“Regular, in-person attendance constitutes an essential function of most jobs.”
So says the U.S. Court of Appeals for the Sixth Circuit, in ruling that an auditor who was unable to perform that essential function was not qualified for her job under the Americans with Disabilities Act.
In Popeck v. Rawlings, Co., LLC, an employee with irritable bowel syndrome (IBS) missed approximately 60% of her work time – being tardy, leaving early, taking excessive breaks, and taking full day absences. She was eventually fired for her attendance, purportedly unrelated to her medical condition. But even if all of her missed time was related to her IBS, the Sixth Circuit found no violation of the ADA.

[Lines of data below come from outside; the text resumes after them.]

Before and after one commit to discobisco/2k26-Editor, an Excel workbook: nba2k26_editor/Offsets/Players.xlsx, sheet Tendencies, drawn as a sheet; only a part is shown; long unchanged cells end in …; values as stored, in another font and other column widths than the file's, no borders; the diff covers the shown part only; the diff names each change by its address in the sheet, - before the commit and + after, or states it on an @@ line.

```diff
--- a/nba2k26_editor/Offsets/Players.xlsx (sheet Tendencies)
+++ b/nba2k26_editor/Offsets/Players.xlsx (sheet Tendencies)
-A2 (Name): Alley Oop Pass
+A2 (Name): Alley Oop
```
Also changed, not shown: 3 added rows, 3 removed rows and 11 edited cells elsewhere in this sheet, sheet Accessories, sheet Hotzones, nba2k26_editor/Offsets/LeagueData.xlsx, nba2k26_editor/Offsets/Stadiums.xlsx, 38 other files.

Noting that regular, in-person attendance is an essential function of most jobs, the Sixth Circuit first examined whether it was an essential function of her job as an auditor. The auditor position required the employee to access information from secure on-site computers. Telework was prohibited because of the large volume of confidential and HIPAA-protected information. Therefore, regular in-person attendance was, in fact, an essential function of the job, and there was no reasonable accommodation that would have enabled the employee to perform it. Although the employee had requested the ability to come in late and leave early when her symptoms flared up, this would not have “come close to solving her attendance problem.” Accordingly, she was not qualified for the job.